WORK ORDER »
Without the pictures, set down every line of the data exactly.

DATA »
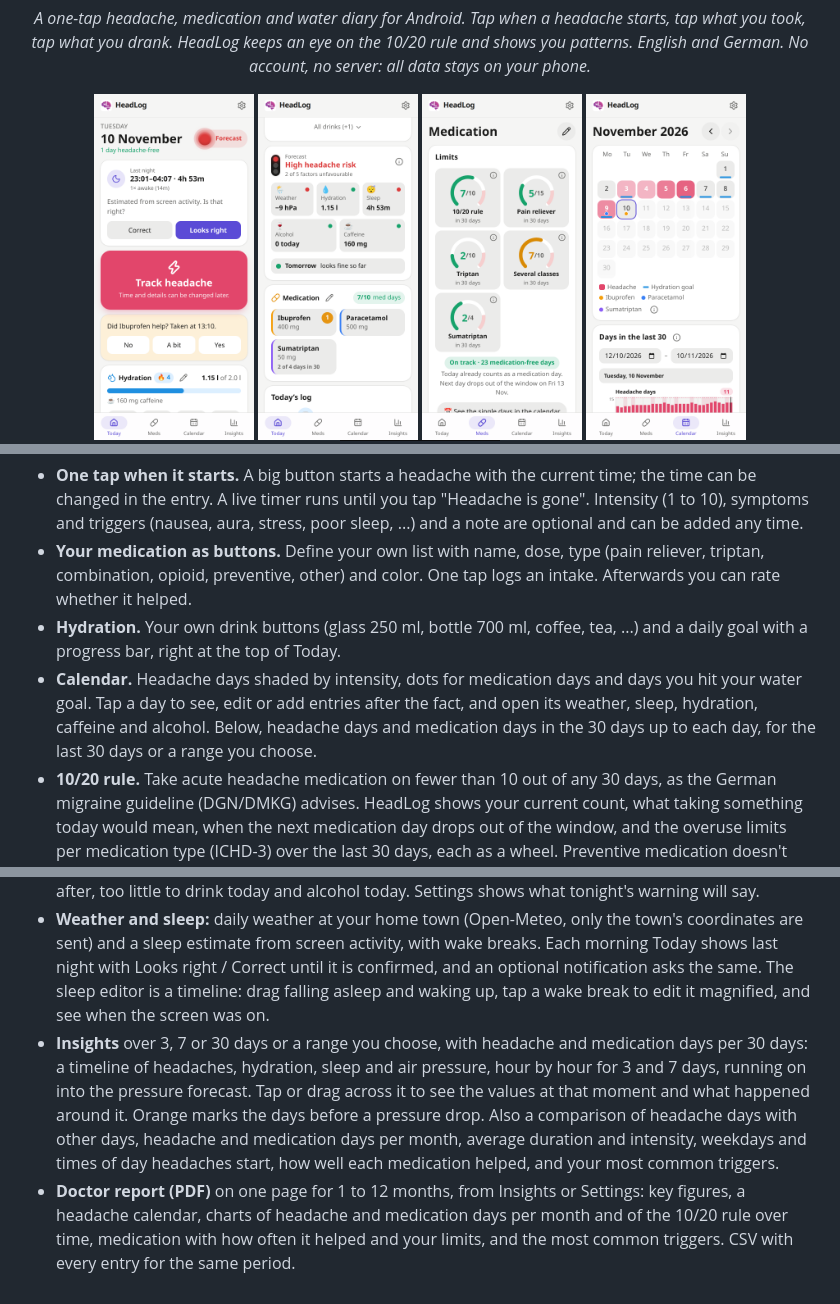
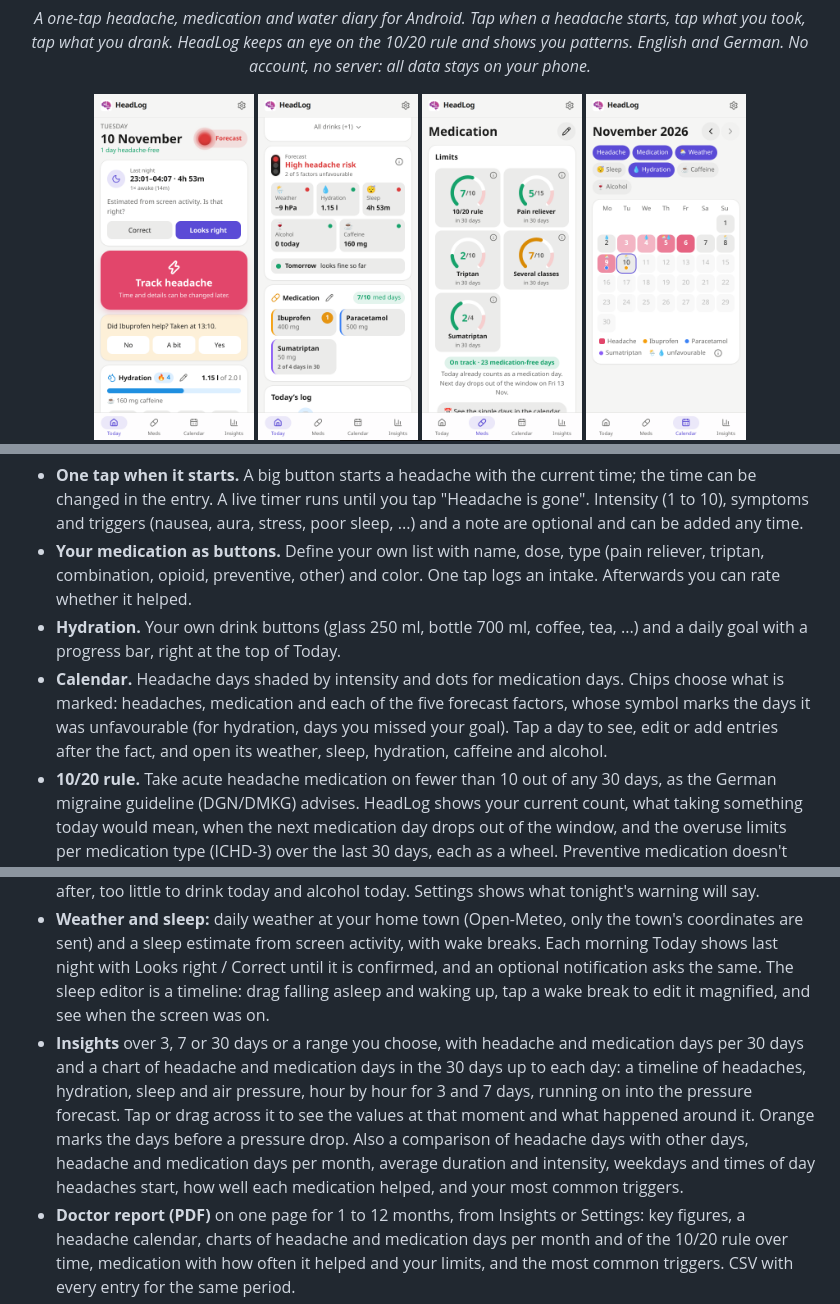
Before and after one commit to tillraab/headlog, a Markdown page: README.md, 3 parts joined by grey strips. Drawn GitHub-style; pictures changed too: docs/screenshots/calendar.png, docs/screenshots/insights-dark.png, docs/screenshots/today.png.

```diff
--- a/README.md
+++ b/README.md
@@ -21,12 +21,12 @@
 - **One tap when it starts.** A big button starts a headache with the current time; the time can be changed in the entry. A live timer runs until you tap "Headache is gone". Intensity (1 to 10), symptoms and triggers (nausea, aura, stress, poor sleep, ...) and a note are optional and can be added any time.
 - **Your medication as buttons.** Define your own list with name, dose, type (pain reliever, triptan, combination, opioid, preventive, other) and color. One tap logs an intake. Afterwards you can rate whether it helped.
 - **Hydration.** Your own drink buttons (glass 250 ml, bottle 700 ml, coffee, tea, ...) and a daily goal with a progress bar, right at the top of Today.
-- **Calendar.** Headache days shaded by intensity, dots for medication days and days you hit your water goal. Tap a day to see, edit or add entries after the fact, and open its weather, sleep, hydration, caffeine and alcohol. Below, headache days and medication days in the 30 days up to each day, for the last 30 days or a range you choose.
+- **Calendar.** Headache days shaded by intensity and dots for medication days. Chips choose what is marked: headaches, medication and each of the five forecast factors, whose symbol marks the days it was unfavourable (for hydration, days you missed your goal). Tap a day to see, edit or add entries after the fact, and open its weather, sleep, hydration, caffeine and alcohol.
 - **10/20 rule.** Take acute headache medication on fewer than 10 out of any 30 days, as the German migraine guideline (DGN/DMKG) advises. HeadLog shows your current count, what taking something today would mean, when the next medication day drops out of the window, and the overuse limits per medication type (ICHD-3) over the last 30 days, each as a wheel. Preventive medication doesn't count. The limit is configurable.
 - **Forecast traffic light** on Today with five factors as tiles: weather (a pressure drop of more than 5 hPa from today to tomorrow), hydration (yesterday, and today against your pace), last night's sleep (under 5 hours, or asleep under 85 % of the night), alcohol and a drop in caffeine. Green with no unfavourable factor, yellow with one, red with two or more. Tap a tile for its chart, the key numbers and a tip; its (i) gives the rule, what studies show and the full references.
 - **Tomorrow's risk** as a row under the tiles, and an optional evening notification when tomorrow does not look green. It counts only what matters for tomorrow: a pressure drop from tomorrow to the day after, too little to drink today and alcohol today. Settings shows what tonight's warning will say.
 - **Weather and sleep:** daily weather at your home town (Open-Meteo, only the town's coordinates are sent) and a sleep estimate from screen activity, with wake breaks. Each morning Today shows last night with Looks right / Correct until it is confirmed, and an optional notification asks the same. The sleep editor is a timeline: drag falling asleep and waking up, tap a wake break to edit it magnified, and see when the screen was on.
-- **Insights** over 3, 7 or 30 days or a range you choose, with headache and medication days per 30 days: a timeline of headaches, hydration, sleep and air pressure, hour by hour for 3 and 7 days, running on into the pressure forecast. Tap or drag across it to see the values at that moment and what happened around it. Orange marks the days before a pressure drop. Also a comparison of headache days with other days, headache and medication days per month, average duration and intensity, weekdays and times of day headaches start, how well each medication helped, and your most common triggers.
+- **Insights** over 3, 7 or 30 days or a range you choose, with headache and medication days per 30 days and a chart of headache and medication days in the 30 days up to each day: a timeline of headaches, hydration, sleep and air pressure, hour by hour for 3 and 7 days, running on into the pressure forecast. Tap or drag across it to see the values at that moment and what happened around it. Orange marks the days before a pressure drop. Also a comparison of headache days with other days, headache and medication days per month, average duration and intensity, weekdays and times of day headaches start, how well each medication helped, and your most common triggers.
 - **Doctor report (PDF)** on one page for 1 to 12 months, from Insights or Settings: key figures, a headache calendar, charts of headache and medication days per month and of the 10/20 rule over time, medication with how often it helped and your limits, and the most common triggers. CSV with every entry for the same period.
 - **Personal limits per medication**, e.g. at most 5 triptan days in any 30 days, shown on the button, in the Meds tab and in the report.
 - **Reminders:** after taking medication, a question whether it helped (default after one hour; answer right in the notification), during a headache a question every few hours whether it is still there, reminders at noon and in the evening if you are behind your hydration goal, and, if you like, a reminder to drink when you have not logged a drink for a while (default: 2 hours, between 8:00 and 20:00).
```
Also changed, not shown: CHANGELOG.md (+7 -0 lines), 9 other files.
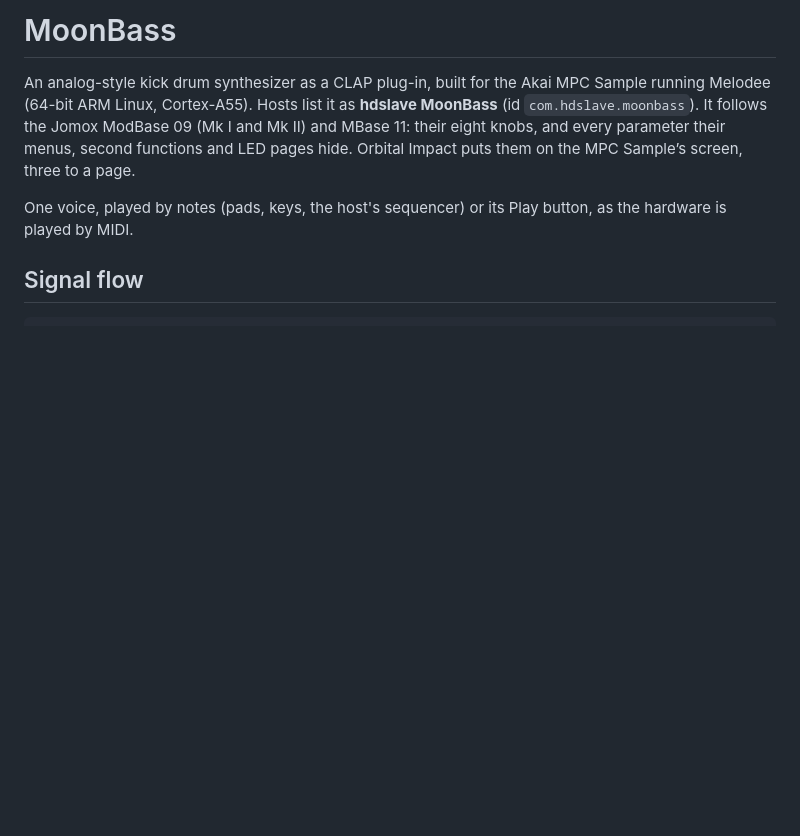
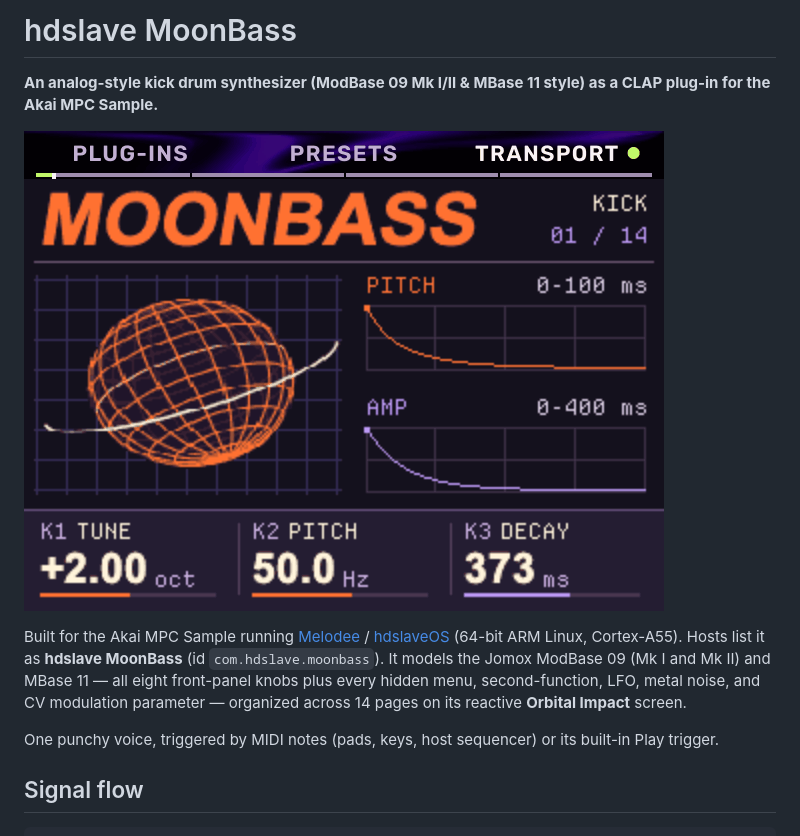
Before and after one commit to hdslave/hdslave-MoonBass-Synth, a Markdown page: README.md, the part around the change. Drawn GitHub-style; pictures changed too: docs/moonbass-screen.gif (added); blank space fills up the shorter version.

Commit message:
docs(readme): add animated screen preview and updated description

```diff
--- a/README.md
+++ b/README.md
@@ -1,11 +1,12 @@
-# MoonBass
+# hdslave MoonBass
 
-An analog-style kick drum synthesizer as a CLAP plug-in, built for the Akai MPC Sample running Melodee (64-bit ARM
-Linux, Cortex-A55). Hosts list it as **hdslave MoonBass** (id `com.hdslave.moonbass`). It follows the Jomox ModBase 09
-(Mk I and Mk II) and MBase 11: their eight knobs, and every parameter their menus, second functions and LED pages
-hide. Orbital Impact puts them on the MPC Sample’s screen, three to a page.
+**An analog-style kick drum synthesizer (ModBase 09 Mk I/II & MBase 11 style) as a CLAP plug-in for the Akai MPC Sample.**
 
-One voice, played by notes (pads, keys, the host's sequencer) or its Play button, as the hardware is played by MIDI.
+![MoonBass Orbital Impact screen running in hdslaveOS](docs/moonbass-screen.gif)
+
+Built for the Akai MPC Sample running [Melodee](https://github.com/keremimo/melodee-sample) / [hdslaveOS](https://github.com/hdslave/hdslaveOS) (64-bit ARM Linux, Cortex-A55). Hosts list it as **hdslave MoonBass** (id `com.hdslave.moonbass`). It models the Jomox ModBase 09 (Mk I and Mk II) and MBase 11 — all eight front-panel knobs plus every hidden menu, second-function, LFO, metal noise, and CV modulation parameter — organized across 14 pages on its reactive **Orbital Impact** screen.
+
+One punchy voice, triggered by MIDI notes (pads, keys, host sequencer) or its built-in Play trigger.
 
 ## Signal flow
 
```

WRITTEN SOLUTION »
Before and after one commit to tillraab/headlog, a Markdown page: README.md, 3 parts joined by grey strips. Drawn GitHub-style; pictures changed too: docs/screenshots/calendar.png, docs/screenshots/insights-dark.png, docs/screenshots/today.png.

```diff
--- a/README.md
+++ b/README.md
@@ -21,12 +21,12 @@
 - **One tap when it starts.** A big button starts a headache with the current time; the time can be changed in the entry. A live timer runs until you tap "Headache is gone". Intensity (1 to 10), symptoms and triggers (nausea, aura, stress, poor sleep, ...) and a note are optional and can be added any time.
 - **Your medication as buttons.** Define your own list with name, dose, type (pain reliever, triptan, combination, opioid, preventive, other) and color. One tap logs an intake. Afterwards you can rate whether it helped.
 - **Hydration.** Your own drink buttons (glass 250 ml, bottle 700 ml, coffee, tea, ...) and a daily goal with a progress bar, right at the top of Today.
-- **Calendar.** Headache days shaded by intensity, dots for medication days and days you hit your water goal. Tap a day to see, edit or add entries after the fact, and open its weather, sleep, hydration, caffeine and alcohol. Below, headache days and medication days in the 30 days up to each day, for the last 30 days or a range you choose.
+- **Calendar.** Headache days shaded by intensity and dots for medication days. Chips choose what is marked: headaches, medication and each of the five forecast factors, whose symbol marks the days it was unfavourable (for hydration, days you missed your goal). Tap a day to see, edit or add entries after the fact, and open its weather, sleep, hydration, caffeine and alcohol.
 - **10/20 rule.** Take acute headache medication on fewer than 10 out of any 30 days, as the German migraine guideline (DGN/DMKG) advises. HeadLog shows your current count, what taking something today would mean, when the next medication day drops out of the window, and the overuse limits per medication type (ICHD-3) over the last 30 days, each as a wheel. Preventive medication doesn't count. The limit is configurable.
 - **Forecast traffic light** on Today with five factors as tiles: weather (a pressure drop of more than 5 hPa from today to tomorrow), hydration (yesterday, and today against your pace), last night's sleep (under 5 hours, or asleep under 85 % of the night), alcohol and a drop in caffeine. Green with no unfavourable factor, yellow with one, red with two or more. Tap a tile for its chart, the key numbers and a tip; its (i) gives the rule, what studies show and the full references.
 - **Tomorrow's risk** as a row under the tiles, and an optional evening notification when tomorrow does not look green. It counts only what matters for tomorrow: a pressure drop from tomorrow to the day after, too little to drink today and alcohol today. Settings shows what tonight's warning will say.
 - **Weather and sleep:** daily weather at your home town (Open-Meteo, only the town's coordinates are sent) and a sleep estimate from screen activity, with wake breaks. Each morning Today shows last night with Looks right / Correct until it is confirmed, and an optional notification asks the same. The sleep editor is a timeline: drag falling asleep and waking up, tap a wake break to edit it magnified, and see when the screen was on.
-- **Insights** over 3, 7 or 30 days or a range you choose, with headache and medication days per 30 days: a timeline of headaches, hydration, sleep and air pressure, hour by hour for 3 and 7 days, running on into the pressure forecast. Tap or drag across it to see the values at that moment and what happened around it. Orange marks the days before a pressure drop. Also a comparison of headache days with other days, headache and medication days per month, average duration and intensity, weekdays and times of day headaches start, how well each medication helped, and your most common triggers.
+- **Insights** over 3, 7 or 30 days or a range you choose, with headache and medication days per 30 days and a chart of headache and medication days in the 30 days up to each day: a timeline of headaches, hydration, sleep and air pressure, hour by hour for 3 and 7 days, running on into the pressure forecast. Tap or drag across it to see the values at that moment and what happened around it. Orange marks the days before a pressure drop. Also a comparison of headache days with other days, headache and medication days per month, average duration and intensity, weekdays and times of day headaches start, how well each medication helped, and your most common triggers.
 - **Doctor report (PDF)** on one page for 1 to 12 months, from Insights or Settings: key figures, a headache calendar, charts of headache and medication days per month and of the 10/20 rule over time, medication with how often it helped and your limits, and the most common triggers. CSV with every entry for the same period.
 - **Personal limits per medication**, e.g. at most 5 triptan days in any 30 days, shown on the button, in the Meds tab and in the report.
 - **Reminders:** after taking medication, a question whether it helped (default after one hour; answer right in the notification), during a headache a question every few hours whether it is still there, reminders at noon and in the evening if you are behind your hydration goal, and, if you like, a reminder to drink when you have not logged a drink for a while (default: 2 hours, between 8:00 and 20:00).
```
Also changed, not shown: CHANGELOG.md (+7 -0 lines), 9 other files.
Before and after one commit to hdslave/hdslave-MoonBass-Synth, a Markdown page: README.md, the part around the change. Drawn GitHub-style; pictures changed too: docs/moonbass-screen.gif (added); blank space fills up the shorter version.

Commit message:
docs(readme): add animated screen preview and updated description

```diff
--- a/README.md
+++ b/README.md
@@ -1,11 +1,12 @@
-# MoonBass
+# hdslave MoonBass
 
-An analog-style kick drum synthesizer as a CLAP plug-in, built for the Akai MPC Sample running Melodee (64-bit ARM
-Linux, Cortex-A55). Hosts list it as **hdslave MoonBass** (id `com.hdslave.moonbass`). It follows the Jomox ModBase 09
-(Mk I and Mk II) and MBase 11: their eight knobs, and every parameter their menus, second functions and LED pages
-hide. Orbital Impact puts them on the MPC Sample’s screen, three to a page.
+**An analog-style kick drum synthesizer (ModBase 09 Mk I/II & MBase 11 style) as a CLAP plug-in for the Akai MPC Sample.**
 
-One voice, played by notes (pads, keys, the host's sequencer) or its Play button, as the hardware is played by MIDI.
+![MoonBass Orbital Impact screen running in hdslaveOS](docs/moonbass-screen.gif)
+
+Built for the Akai MPC Sample running [Melodee](https://github.com/keremimo/melodee-sample) / [hdslaveOS](https://github.com/hdslave/hdslaveOS) (64-bit ARM Linux, Cortex-A55). Hosts list it as **hdslave MoonBass** (id `com.hdslave.moonbass`). It models the Jomox ModBase 09 (Mk I and Mk II) and MBase 11 — all eight front-panel knobs plus every hidden menu, second-function, LFO, metal noise, and CV modulation parameter — organized across 14 pages on its reactive **Orbital Impact** screen.
+
+One punchy voice, triggered by MIDI notes (pads, keys, host sequencer) or its built-in Play trigger.
 
 ## Signal flow
 
```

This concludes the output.